David Lyle, an unscripted television veteran whose experience in the industry stretched across three decades, has died at the age of 67 following a long battle with cancer.
Lyle passed away at his home in Los Angeles on Thursday, September 21.
Most recently, Lyle was president emeritus for NPACT, having served as the president of PactUS, the American outpost for the production company trade organization established originally in the UK — since 2015. PactUS merged with the U.S. based Nonfiction Producers Association this past June.
“Dad was never happier than when helping someone else reach their potential,” said daughter Joanna Kerr via a statement. “He will be a tough act to follow.”
Before joining PactUS, he served as CEO of National Geographic Channels from 2011 to 2014. Under Lyle, the flagship Nat Geo Channel broadened its programming remit and ushered in several well-rated series and specials — among them, the scripted events Killing Lincoln and Killing Kennedy, based on the books by Bill O’Reilly, and non-fiction series such as Wicked Tuna and Life Below Zero.
The Nat Geo position was part of a long relationship with Fox Networks Group that also encompassed stints with its international format production and licensing unit Fox Look (as president) and as president of the Fox Reality Channel, which he launched in 2005.
Prior to his career with Fox, Lyle served as president of entertainment for FremantleMedia North America from 2001-2004, where he helped launch American Idol. Before FMNA, he held the position of head of worldwide development and acquisitions at Fremantle-predecessor Pearson Television, and also was part of the executive team for Nine Network in his home country of Australia, as head of development.
Outside of his network and production company roles, Lyle was a founding member of the Format Recognition and Protection Association (FRAPA) and served as its chairman from 2000-2006.
Prior to embarking on a television career, Lyle was an exploration geologist and a high school chemistry teacher.
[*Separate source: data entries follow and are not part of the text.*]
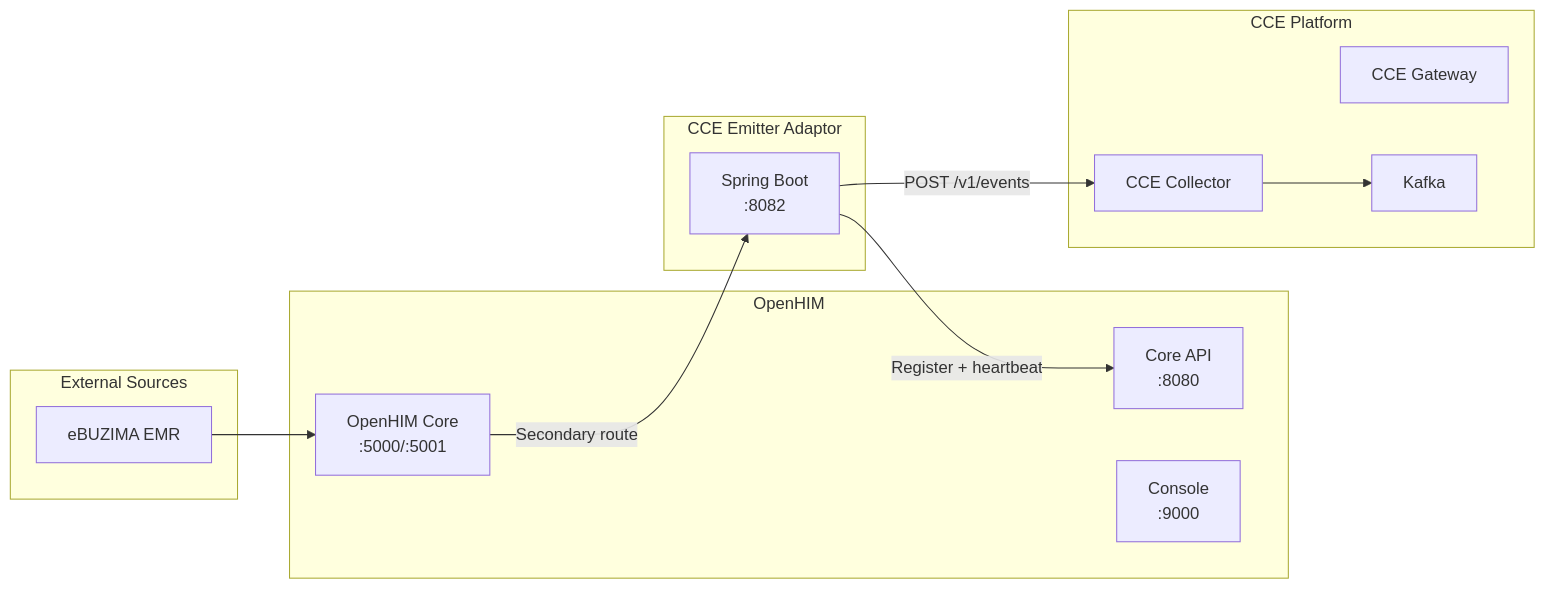
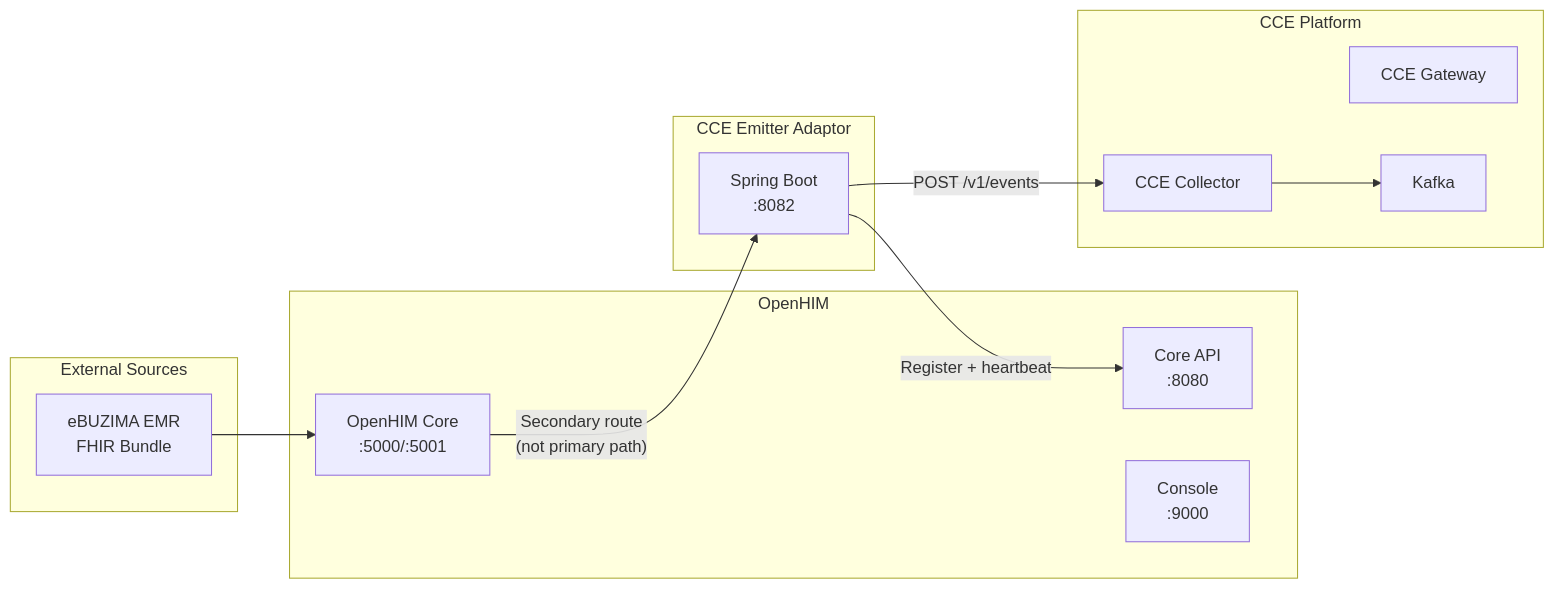
The eighth of 8 diagrams in docs/flow-diagrams.md (Jayaprakash8887/openhim-cce-emitter-adaptor), drawn with Mermaid before and after one commit. The commit also changed other lines of this file and 5 other files, not shown here.

First line of the commit message:
Address PR feedback: FHIR Bundle input, generic endpoint, no mapping

````diff
--- a/docs/flow-diagrams.md
+++ b/docs/flow-diagrams.md
@@ -299,29 +294,29 @@
 ```mermaid
 flowchart LR
     subgraph "External Sources"
-        A2[eBUZIMA EMR]
+        A2[eBUZIMA EMR<br/>FHIR Bundle]
     end
 
     subgraph "OpenHIM"
         OHC[OpenHIM Core<br/>:5000/:5001]
         OHC_API[Core API<br/>:8080]
         OHC_CON[Console<br/>:9000]
     end
 
     subgraph "CCE Emitter Adaptor"
         EA[Spring Boot<br/>:8082]
     end
 
     subgraph "CCE Platform"
         GW[CCE Gateway]
         COL[CCE Collector]
         KAFKA[Kafka]
     end
 
     A2 --> OHC
 
-    OHC -->|"Secondary route"| EA
+    OHC -->|"Secondary route<br/>(not primary path)"| EA
     EA -->|"Register + heartbeat"| OHC_API
     EA -->|"POST /v1/events"| COL
     COL --> KAFKA
 ```
````
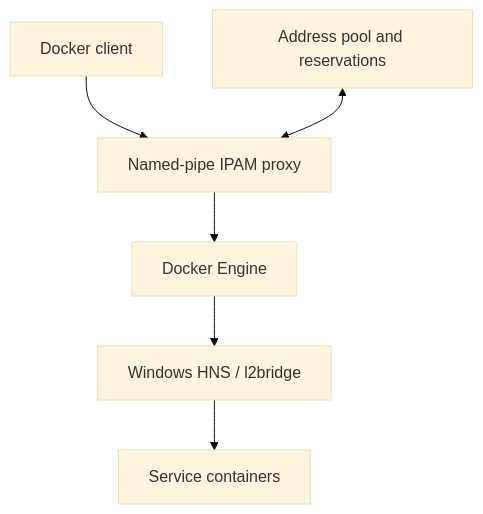
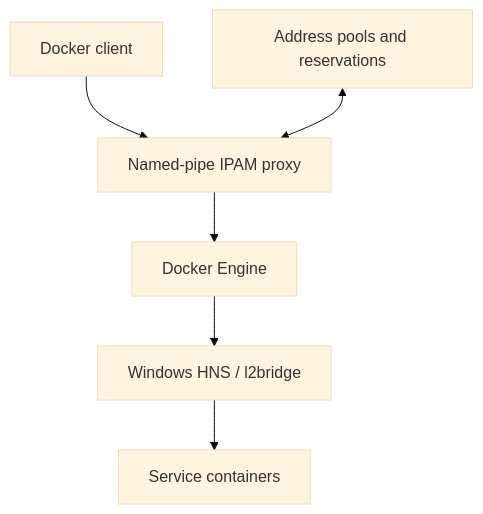
Before and after one commit to tiendu/tiendu.github.io: the first of 5 diagrams in src/content/blog/2026-11-19-an-ipam-proxy-for-docker-on-windows.md, drawn with Mermaid (base theme). The commit also changed other lines of this file, not shown here.

````diff
--- a/src/content/blog/2026-11-19-an-ipam-proxy-for-docker-on-windows.md
+++ b/src/content/blog/2026-11-19-an-ipam-proxy-for-docker-on-windows.md
@@ -71,10 +71,10 @@
 ```mermaid
 flowchart TB
     accTitle: First design using a Docker Engine API proxy
-    accDescr: The proxy chooses and reserves an address, modifies a Docker API request, and forwards it to Docker Engine; Docker Engine and HNS manage the endpoint.
+    accDescr: The proxy selects an address and forwards modified endpoint settings to Docker Engine. HNS manages the actual endpoint.
     Client["Docker client"] --> Proxy["Named-pipe IPAM proxy"]
-    Pool["Address pool and reservations"] <--> Proxy
+    Pool["Address pools and reservations"] <--> Proxy
     Proxy --> Engine["Docker Engine"]
     Engine --> HNS["Windows HNS / l2bridge"]
     HNS --> Containers["Service containers"]
 ```
````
John Ford, general manager for NPACT, said, on behalf of the organization and its members: “David Lyle was a rare breed, in our industry and in the world. A true bon vivant, he brought light and life into every room, along with a passion for the creatives of this business. Among his many contributions to entertainment, network and television production was his role in bringing together Pact US and the NPA earlier this year as one unified organization, dedicated to harnessing the entrepreneurial and creative spirit of producers in a new age.
“We will all miss David’s maverick mettle, along with his vitality, brilliant insights and humor, and offer our deepest condolences to his wife Janne, his children Sam, Polly and Joanna, and his many friends and colleagues.”
Propagate Content founder and co-CEO Howard T. Owens, a longtime friend of Lyle’s and president of National Geographic Channels under Lyle, said: “David was a brilliant mentor and friend. His vision spanned the globe at Fremantle, National Geographic Channels and beyond. He believed in creativity, took risks, and always had your back. We will all miss him dearly.”
Via Twitter, documentary director and Warrior Poets co-founder Morgan Spurlock wrote: “David was one of the good ones. Will miss you, my friend.”
Julie Bristow, founder of Bristow Global Media, said: “David was one of a kind. A true mentor. Generous with his time, ideas and contacts. He put ideas and people together in endlessly interesting ways. When I left a network job to launch a production company David extended his considerable reach to support my new company.
“I asked him if he would be part of an advisory board for BGM,” she added. “He told me he would advise me only as long as I paid him in whiskey.
“I’m raising a glass tonight.”
On a more personal note, David Lyle was a longtime friend of the Realscreen brand, taking part in many of its events in Washington and Santa Monica over the course of his career as a panelist, an adviser, and in one particularly memorable session, as part of an armchair conversation with Pilgrim Media Group founder and CEO Craig Piligian, which featured candid conversation and more than one whiskey toast.
“TV should be fun,” offered Lyle during the session. “I think fun is underrated especially in this country, which has a very puritan streak which equates fun with sloppiness, slackness and laziness and all sorts of moral turpitude.”
David Lyle is survived by his wife Janne, and his children Sam, Polly and Joanna. Details on memorial arrangements are pending.